Lasso (L1) Regression

Lasso Regression, on the other hand, fits the same form as Ridge Regression except the last term is penalized by the absolute value, not the square, of our coefficients.


$RSS + \lambda\sum_{j=1}^p|\beta_j|$

But whereas increasing values of lambda may drive Ridge coefficients towards zero, sufficently-large values will cause Lasso coefficients to be exactly zero. Therefore, it’s not inaccurate to say that Lasso performs a sort of variable selection, as these zero-coefficients drop out as below.



In the event that we see variable coeffients becoming zero, this means that we’ve got less to interpret, and therefore Lasso Regression has the advantage of easier interpretability.

Bad Names are Bad

The following two images show contour plots with constant levels of RSS.

If you constrain both Ridge and Lasso Regressions such that their coefficients are bound by

$\sum_{j=1}^p|\beta_j| \leq s$

$\sum_{j=1}^p\beta^2_j \leq s$

respectively, then the blue areas represent the constant solution space for Lasso (left) and Ridge (right) for a given s, optimized at the point tangent to the outer-most contour

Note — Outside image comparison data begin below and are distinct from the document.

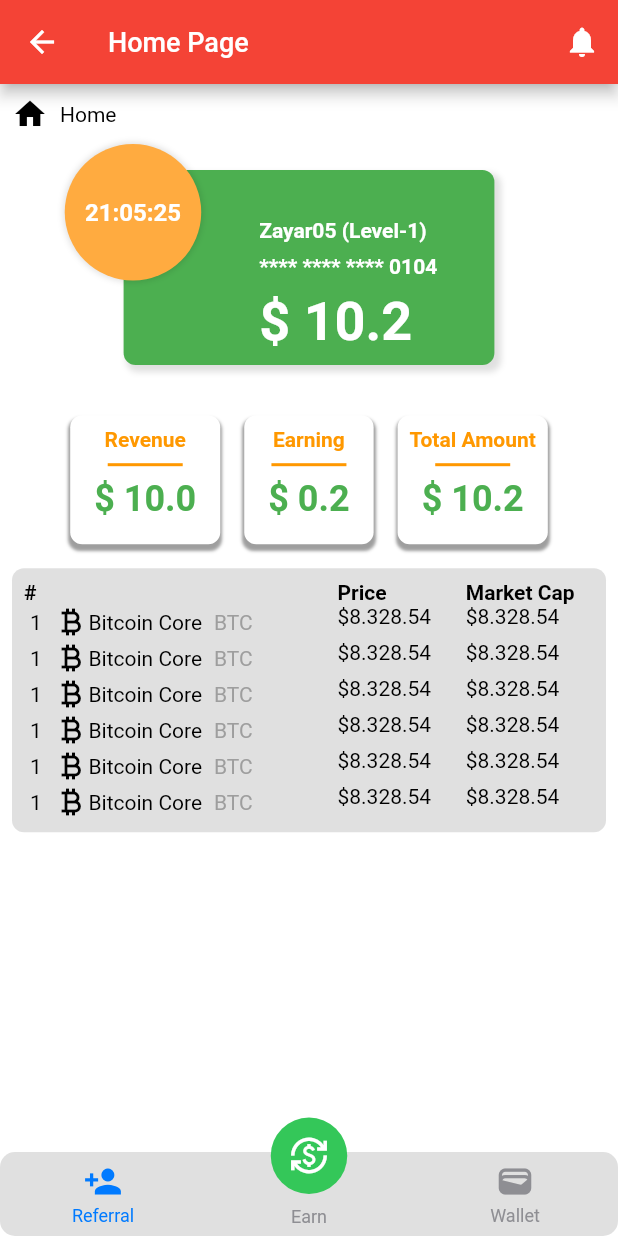
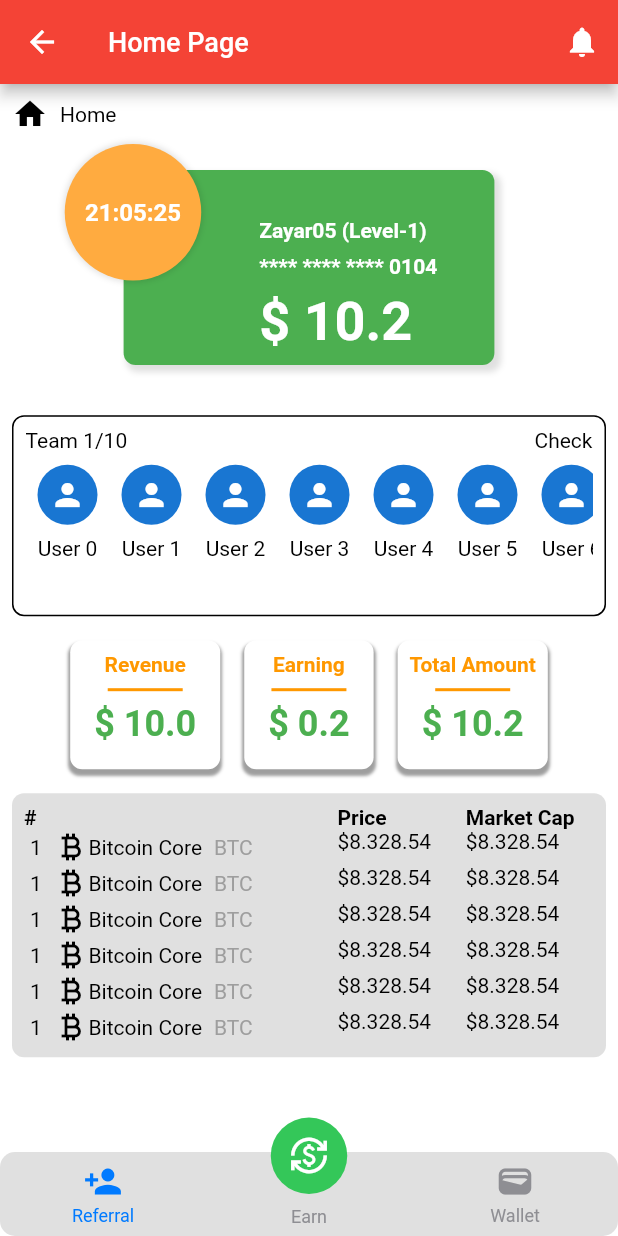
Before and after one commit to mmsoftware100/flutter-backbone, a Flutter app: the HomePage screen opened by its route, on a phone screen of 412 x 824 dp. Run offline on Flutter 3.47's test engine with Material 2 defaults, Android fonts, the phone set to English and light mode, and no system bars; drawn by our look-alikes of persistent_bottom_nav_bar; our stand-ins replace dartz, dio, equatable, flutter_local_notifications, flutter_spinkit, get_it and 1 more; missing offline and left inert: encrypt; accounts and stored records are empty; project files that could hold a hidden picture were left out.

Commit message:
home page added

```diff
--- a/lib/features/presentation/pages/home_page.dart
+++ b/lib/features/presentation/pages/home_page.dart
@@ -103,9 +103,57 @@ class _HomePageState extends State<HomePage> {
           _pageTitle(),
           _dashboardCard(),
           SizedBox(height: 8.0,),
+          _verticalListRow(),
           _dashboardRow(),
           _dataTable(),
       ],
+    );
+  }
+
+  Widget _verticalListRow(){
+    return Container(
+      margin: EdgeInsets.all(8.0),
+      padding: EdgeInsets.all(8.0),
+      decoration: BoxDecoration(
+        border: Border.all(color: Colors.black),
+        borderRadius: BorderRadius.circular(8.0)
+      ),
+      child: Column(
+        children: [
+          _buttonRow(),
+          _teamMembers(),
+        ],
+      ),
+    );
+  }
+
+  Widget _buttonRow(){
+    return Row(
+      children: [
+        Text("Team 1/10"),
+        Expanded(child: Container()),
+        Text("Check")
+      ],
+    );
+  }
+
+  Widget _teamMembers(){
+    return Container(
+      height: 100,
+      child: ListView.separated(
+          scrollDirection: Axis.horizontal,
+          itemBuilder: (context, index) => Column(
+            children: [
+              Padding(
+                padding: const EdgeInsets.all(8.0),
+                child: CircleAvatar(child: Icon(Icons.person)),
+              ),
+              Text("User $index")
+            ],
+          ),
+          separatorBuilder: (context, index) => Divider(),
+          itemCount: 10
+      ),
     );
   }
 
--- a/lib/features/presentation/pages/landing_page.dart
+++ b/lib/features/presentation/pages/landing_page.dart
@@ -1,6 +1,8 @@
 import 'package:base/features/presentation/pages/account_page.dart';
 import 'package:base/features/presentation/pages/payment_page.dart';
 import 'package:base/features/presentation/pages/setting_page.dart';
+import 'package:base/features/presentation/pages/user_login_test_page.dart';
+import 'package:base/features/presentation/pages/user_register_page.dart';
 import 'package:flutter/material.dart';
 
 class LandingPage extends StatefulWidget {
@@ -96,7 +98,7 @@ class _UserLoginState extends State<LandingPage> {
                       child: ElevatedButton(
                         onPressed: () {
                           debugPrint('ElevatedButton Clicked');
-                          Navigator.pushNamed(context, AccountPage.routeName);
+                          Navigator.pushNamed(context, UserRegisterPage.routeName);
                         },
                         child: Text('Register',style: TextStyle(fontSize: 14),),
                         style: ElevatedButton.styleFrom(shape: StadiumBorder(),backgroundColor: Colors.green, foregroundColor: Colors.white, ),
@@ -139,7 +141,7 @@ class _UserLoginState extends State<LandingPage> {
                   child: ElevatedButton(
                     onPressed: () {
                       debugPrint('ElevatedButton Clicked');
-                      Navigator.pushNamedAndRemoveUntil(context, PaymentPage.routeName, (route) => false);
+                      Navigator.pushNamed(context, UserLoginPage.routeName);
                     },
                     child: Text('Login',style: TextStyle(fontSize: 14,color: Colors.black),),
                     style: ElevatedButton.styleFrom(shape: StadiumBorder(),backgroundColor: Colors.white, foregroundColor: Colors.white, ),
```
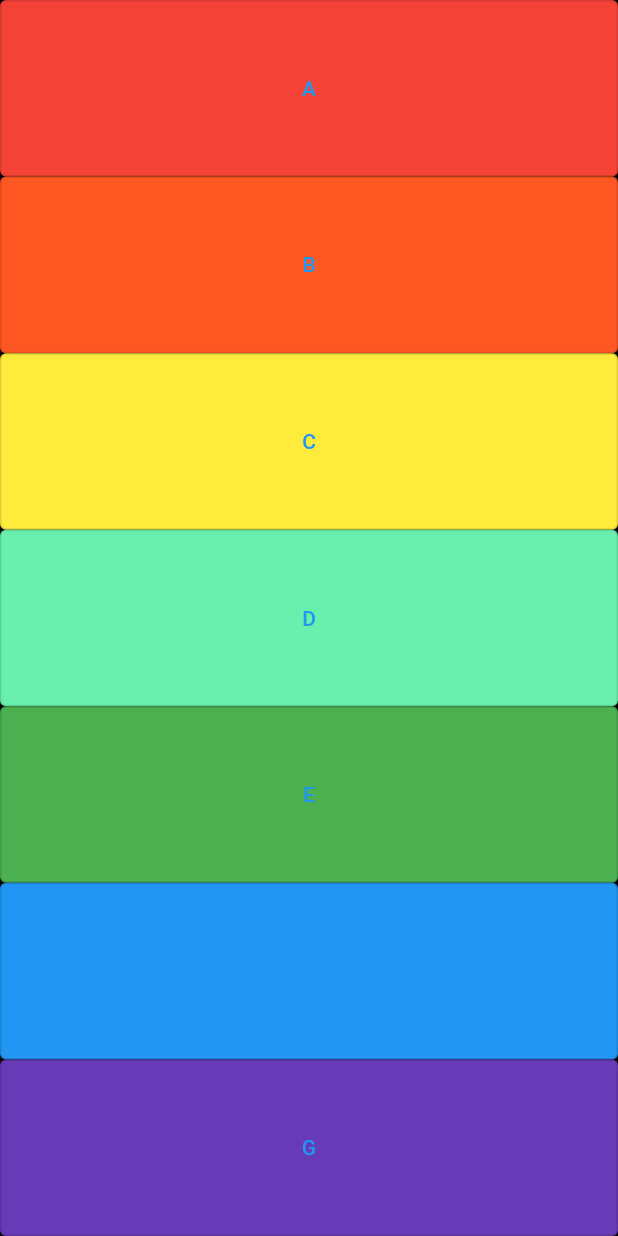
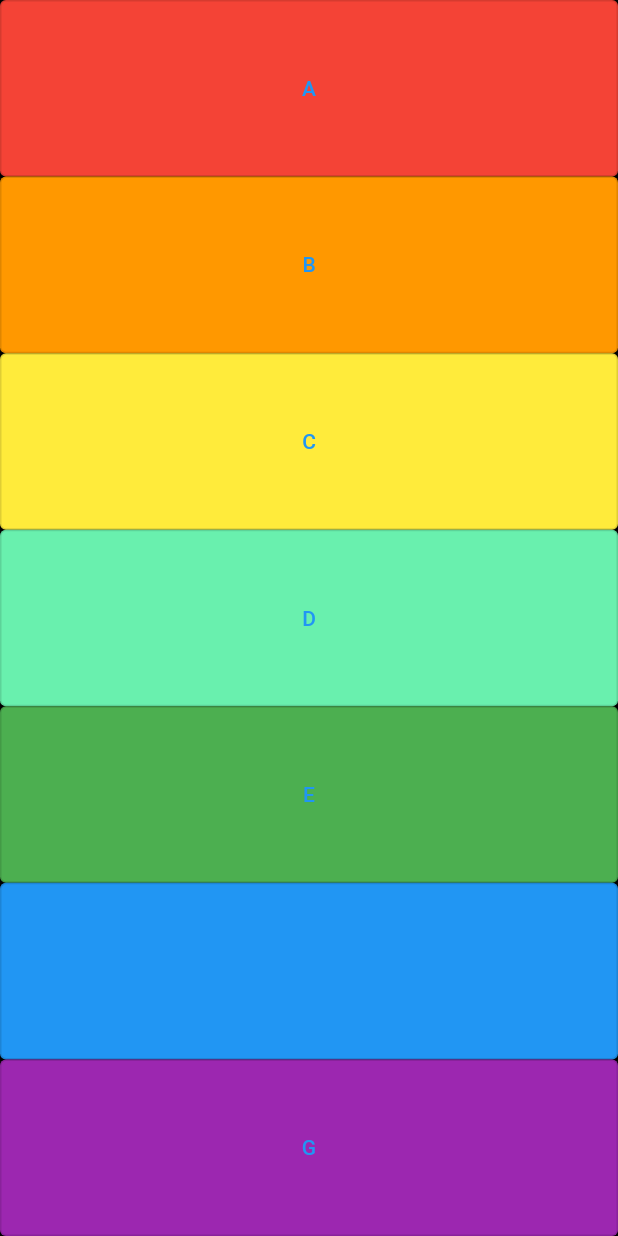
Before and after one commit to apostleyemi/xylophone_flutter, a Flutter app: the screen it shows after launch, on a phone screen of 412 x 824 dp. Run offline on Flutter 3.47's test engine with Material 2 defaults, Android fonts, the phone set to English and light mode, and no system bars; our stand-ins replace audioplayers.

Commit message:
second push

```diff
--- a/lib/main.dart
+++ b/lib/main.dart
@@ -5,11 +5,24 @@ import 'package:audioplayers/audioplayers.dart';
 void main() => runApp(XylophoneApp());
 
 class XylophoneApp extends StatelessWidget {
-  void playSound(int n) {
-    AudioCache player = AudioCache();
-    player = AudioCache();
-    // call this method when desired
-    player.play('audio/note$n.wav');
+  Expanded buildKey(
+      {required Color color,
+      required int soundNumber,
+      required String textValue}) {
+    return Expanded(
+      child: OutlinedButton(
+        onPressed: () {
+          AudioCache player = AudioCache();
+          player = AudioCache();
+          // call this method when desired
+          player.play('audio/note$soundNumber.wav');
+        },
+        child: Text(textValue),
+        style: OutlinedButton.styleFrom(
+          backgroundColor: color,
+        ),
+      ),
+    );
   }
 
   @override
@@ -21,91 +34,14 @@ class XylophoneApp extends StatelessWidget {
           child: Column(
             crossAxisAlignment: CrossAxisAlignment.stretch,
             children: [
-              Expanded(
-                child: OutlinedButton(
-                  onPressed: () {
-                    // add it to your class as a static member
-
-                    // or as a local variable
-                    playSound(1);
-                  },
-                  child: Text('A'),
-                  style: OutlinedButton.styleFrom(
-                    backgroundColor: Colors.red,
-                  ),
-                ),
-              ),
-              Expanded(
-                child: OutlinedButton(
-                  onPressed: () {
-                    // add it to your class as a static member
-
-                    playSound(2);
-                  },
-                  child: Text('B'),
-                  style: OutlinedButton.styleFrom(
-                    backgroundColor: Colors.deepOrange,
-                  ),
-                ),
-              ),
-              Expanded(
-                child: OutlinedButton(
-                  onPressed: () {
-                    playSound(3);
-                  },
-                  child: Text('C'),
-                  style: OutlinedButton.styleFrom(
-                    backgroundColor: Colors.yellow,
-                  ),
-                ),
-              ),
-              Expanded(
-                child: OutlinedButton(
-                  onPressed: () {
-                    // or as a local variable
-                    playSound(4);
-                  },
-                  child: Text('D'),
-                  style: OutlinedButton.styleFrom(
-                    backgroundColor: Colors.greenAccent,
-                  ),
-                ),
-              ),
-              Expanded(
-                child: OutlinedButton(
-                  onPressed: () {
-                    // add it to your class as a static member
-                    playSound(5);
-                  },
-                  child: Text('E'),
-                  style: OutlinedButton.styleFrom(
-                    backgroundColor: Colors.green,
-                  ),
-                ),
-              ),
-              Expanded(
-                child: OutlinedButton(
-                  onPressed: () {
-                    // add it to your class as a static member
-                    playSound(6);
-                  },
-                  child: Text('F'),
-                  style: OutlinedButton.styleFrom(
-                    backgroundColor: Colors.blue,
-                  ),
-                ),
-              ),
-              Expanded(
-                child: OutlinedButton(
-                  onPressed: () {
-                    playSound(7);
-                  },
-                  child: Text('G'),
-                  style: OutlinedButton.styleFrom(
-                    backgroundColor: Colors.deepPurple,
-                  ),
-                ),
-              ),
+              buildKey(color: Colors.red, soundNumber: 1, textValue: 'A'),
+              buildKey(color: Colors.orange, soundNumber: 2, textValue: 'B'),
+              buildKey(color: Colors.yellow, soundNumber: 3, textValue: 'C'),
+              buildKey(
+                  color: Colors.greenAccent, soundNumber: 4, textValue: 'D'),
+              buildKey(color: Colors.green, soundNumber: 5, textValue: 'E'),
+              buildKey(color: Colors.blue, soundNumber: 6, textValue: 'F'),
+              buildKey(color: Colors.purple, soundNumber: 7, textValue: 'G'),
             ],
           ),
         ),
```
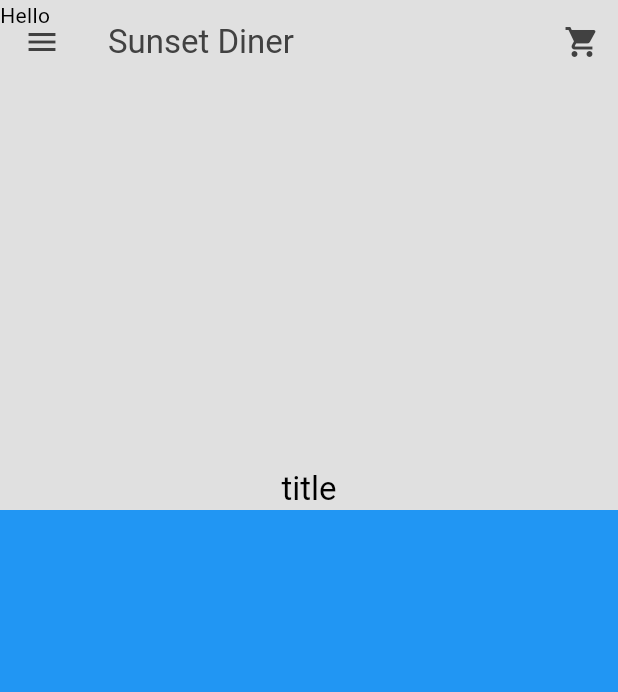
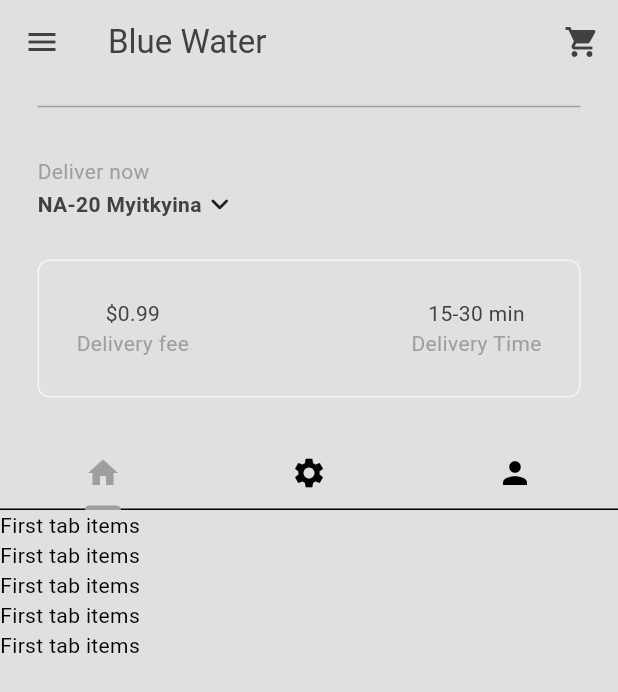
Before and after one commit to R-Htu/deliveryapp, a Flutter app: the screen it shows after launch, after a tap on "Sign In", on a phone screen of 412 x 824 dp. Shown: the top 692 px of the screen. Run offline on Flutter 3.47's test engine with Material 3 defaults, Android fonts, the phone set to English and light mode, and no system bars.

Commit message:
Tab bar added

```diff
--- /dev/null
+++ b/lib/components/my_current_location.dart
@@ -0,0 +1,58 @@
+import 'package:flutter/material.dart';
+
+class MyCurrentLocation extends StatelessWidget {
+  const MyCurrentLocation({super.key});
+  void openLocationSearchBox(BuildContext context) {
+    showDialog(
+        context: context,
+        builder: (context) => AlertDialog(
+              title: Text('Your location'),
+              content: TextField(
+                decoration:
+                    const InputDecoration(hintText: 'Search address...'),
+              ),
+              actions: [
+                MaterialButton(
+                  onPressed: () => Navigator.pop(context),
+                  child: const Text('Cancel'),
+                ),
+                MaterialButton(
+                  onPressed: () => Navigator.pop(context),
+                  child: Text('Save'),
+                )
+              ],
+            ));
+  }
+
+  @override
+  Widget build(BuildContext context) {
+    return Padding(
+      padding: const EdgeInsets.all(25.0),
+      child: Column(
+        crossAxisAlignment: CrossAxisAlignment.start,
+        children: [
+          Text(
+            'Deliver now',
+            style: TextStyle(
+              color: Theme.of(context).colorScheme.primary,
+            ),
+          ),
+          GestureDetector(
+            onTap: () => openLocationSearchBox(context),
+            child: Row(
+              children: [
+                Text(
+                  'NA-20 Myitkyina',
+                  style: TextStyle(
+                      color: Theme.of(context).colorScheme.inversePrimary,
+                      fontWeight: FontWeight.bold),
+                ),
+                Icon(Icons.keyboard_arrow_down_rounded)
+              ],
+            ),
+          )
+        ],
+      ),
+    );
+  }
+}
--- /dev/null
+++ b/lib/components/my_descripton_box.dart
@@ -0,0 +1,54 @@
+import 'package:flutter/material.dart';
+
+class MyDescriptonBox extends StatelessWidget {
+  const MyDescriptonBox({super.key});
+
+  @override
+  Widget build(BuildContext context) {
+    var myPrimaryTextStyle = TextStyle(
+      color: Theme.of(context).colorScheme.inversePrimary,
+    );
+    var mySecondaryTextStyle = TextStyle(
+      color: Theme.of(context).colorScheme.primary,
+    );
+    return Container(
+      decoration: BoxDecoration(
+        border: Border.all(
+          color: Theme.of(context).colorScheme.secondary,
+        ),
+        borderRadius: BorderRadius.circular(8),
+      ),
+      padding: const EdgeInsets.all(25.0),
+      margin: const EdgeInsets.only(left: 25, right: 25, bottom: 25),
+      child: Row(
+        mainAxisAlignment: MainAxisAlignment.spaceBetween,
+        children: [
+          Column(
+            children: [
+              Text(
+                "\$0.99",
+                style: myPrimaryTextStyle,
+              ),
+              Text(
+                'Delivery fee',
+                style: mySecondaryTextStyle,
+              )
+            ],
+          ),
+          Column(
+            children: [
+              Text(
+                "15-30 min",
+                style: myPrimaryTextStyle,
+              ),
+              Text(
+                'Delivery Time',
+                style: mySecondaryTextStyle,
+              )
+            ],
+          ),
+        ],
+      ),
+    );
+  }
+}
--- a/lib/components/my_silver_tile.dart
+++ b/lib/components/my_silver_tile.dart
@@ -15,9 +15,12 @@ class MySilverTile extends StatelessWidget {
       actions: [IconButton(onPressed: () {}, icon: Icon(Icons.shopping_cart))],
       backgroundColor: Theme.of(context).scaffoldBackgroundColor,
       foregroundColor: Theme.of(context).colorScheme.inversePrimary,
-      title: Text('Sunset Diner'),
+      title: Text('Blue Water'),
       flexibleSpace: FlexibleSpaceBar(
-        background: child,
+        background: Padding(
+          padding: const EdgeInsets.only(bottom: 50.0),
+          child: child,
+        ),
         title: title,
         centerTitle: true,
         titlePadding: const EdgeInsets.only(left: 0, right: 0, top: 0),
--- /dev/null
+++ b/lib/components/my_tab_bar.dart
@@ -0,0 +1,23 @@
+import 'package:flutter/material.dart';
+
+class MyTabBar extends StatelessWidget {
+  final TabController tabController;
+  const MyTabBar({super.key, required this.tabController});
+
+  @override
+  Widget build(BuildContext context) {
+    return Container(
+      child: TabBar(controller: tabController, tabs: [
+        Tab(
+          icon: Icon(Icons.home),
+        ),
+        Tab(
+          icon: Icon(Icons.settings),
+        ),
+        Tab(
+          icon: Icon(Icons.person),
+        ),
+      ]),
+    );
+  }
+}
--- /dev/null
+++ b/lib/models/food.dart
@@ -0,0 +1,35 @@
+import 'package:flutter/material.dart';
+
+class Food {
+  final String name;
+  final String description;
+  final String imagePath;
+  final double price;
+  final FoodCategory category;
+  List<Addon> availableAddons;
+
+  Food(
+      {required this.name,
+      required this.description,
+      required this.imagePath,
+      required this.price,
+      required this.availableAddons,
+      required this.category});
+}
+
+//food categories
+enum FoodCategory {
+  burgers,
+  salads,
+  sides,
+  desserts,
+  drinks,
+}
+
+// food addons
+class Addon {
+  String name;
+  double price;
+
+  Addon({required this.name, required this.price});
+}
--- a/lib/pages/home_page.dart
+++ b/lib/pages/home_page.dart
@@ -1,5 +1,8 @@
+import 'package:deliveryapp/components/my_current_location.dart';
+import 'package:deliveryapp/components/my_descripton_box.dart';
 import 'package:deliveryapp/components/my_drawer.dart';
 import 'package:deliveryapp/components/my_silver_tile.dart';
+import 'package:deliveryapp/components/my_tab_bar.dart';
 import 'package:flutter/material.dart';
 
 class HomePage extends StatefulWidget {
@@ -9,21 +12,64 @@ class HomePage extends StatefulWidget {
   State<HomePage> createState() => _HomePageState();
 }
 
-class _HomePageState extends State<HomePage> {
+class _HomePageState extends State<HomePage>
+    with SingleTickerProviderStateMixin {
+  late TabController _tabController;
+
+  @override
+  void initState() {
+    super.initState();
+    _tabController = TabController(length: 3, vsync: this);
+  }
+
+  @override
+  void dispose() {
+    _tabController.dispose();
+    super.dispose();
+  }
+
   @override
   Widget build(BuildContext context) {
     return Scaffold(
-      /*appBar: AppBar(
-        title: Text('Home'),
-        backgroundColor: Theme.of(context).scaffoldBackgroundColor,
-      ),*/
       drawer: MyDrawer(),
       body: NestedScrollView(
-          headerSliverBuilder: (context, innerBoxIsScrolled) =>
-              [MySilverTile(child: Text('Hello'), title: Text('title'))],
-          body: Container(
-            color: Colors.blue,
-          )),
+        headerSliverBuilder: (context, innerBoxIsScrolled) => [
+          MySilverTile(
+              title: MyTabBar(tabController: _tabController),
+              child: Column(
+                mainAxisAlignment: MainAxisAlignment.end,
+                children: [
+                  Divider(
+                    indent: 25,
+                    endIndent: 25,
+                    color: Theme.of(context).colorScheme.primary,
+                  ),
+                  // my current location
+                  MyCurrentLocation(),
+
+                  // description box
+                  MyDescriptonBox(),
+                ],
+              ))
+        ],
+        body: TabBarView(
+          controller: _tabController,
+          children: [
+            ListView.builder(
+              itemCount: 5,
+              itemBuilder: (context, index) => const Text('First tab items'),
+            ),
+            ListView.builder(
+              itemCount: 5,
+              itemBuilder: (context, index) => const Text('Second tab items'),
+            ),
+            ListView.builder(
+              itemCount: 5,
+              itemBuilder: (context, index) => const Text('Third tab items'),
+            ),
+          ],
+        ),
+      ),
     );
   }
 }
```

If you’re like me, the notion that the round area wasn’t Lasso and that the rigid area wasn’t Ridge is impossibly confusing.

However, Ridge Regression makes… marginally more sense, when you instead consider that it was designed to address ridge-shapes in your dataset, like the following.



Lasso, on the other hand, stands for Least Absolute Shrinkage and Selection Operator, which technically makes sense, but the acronym feels like such a stretch that I will die on the hill of “They just named it that way because it’d be funny to confuse people.” Meh.

When to Use Ridge vs Lasso

Pulling directly from the perfectly-cogent explanation in ISL:

In general, one might expect the lasso to perform better in a setting where a relatively small number of predictors have substantial coefficients, and the remaining predictors have coefficients that are very small or that equal zero. Ridge regression will perform better when the response is a function of many predictors, all with coefficients of roughly equal size.

Regardless of which technique you employ, however, it’s worth noting that you want to standardize your data before attempting either. Due to its squared nature, Ridge Regression is particularly sensitive to coefficients of different scales.

Bias-Variance Tradeoff

As ISL defines near the beginning of the book, our equation for the Expected Test MSE is as follows

$E(y_0 - \hat{f}(x_0))^2 = Var(\hat{f}(x_0)) + [Bias(f(x_0))]^2 + Var(\epsilon)$

Fundamentally, this means that our error will be some combination of the Variance and Bias of our predictions (represented as Green and Black lines below) and an inescable error term (omitted)

Plotting these values for Ridge Regression, we can see that lambda has a huge effect on how biased our models are.



Making similar plots for the Lasso case, we re-affirm an observation made in our notebook on the R-Squared statistic, that it’s not necessarily optimal to select the model with the highest R-Squared.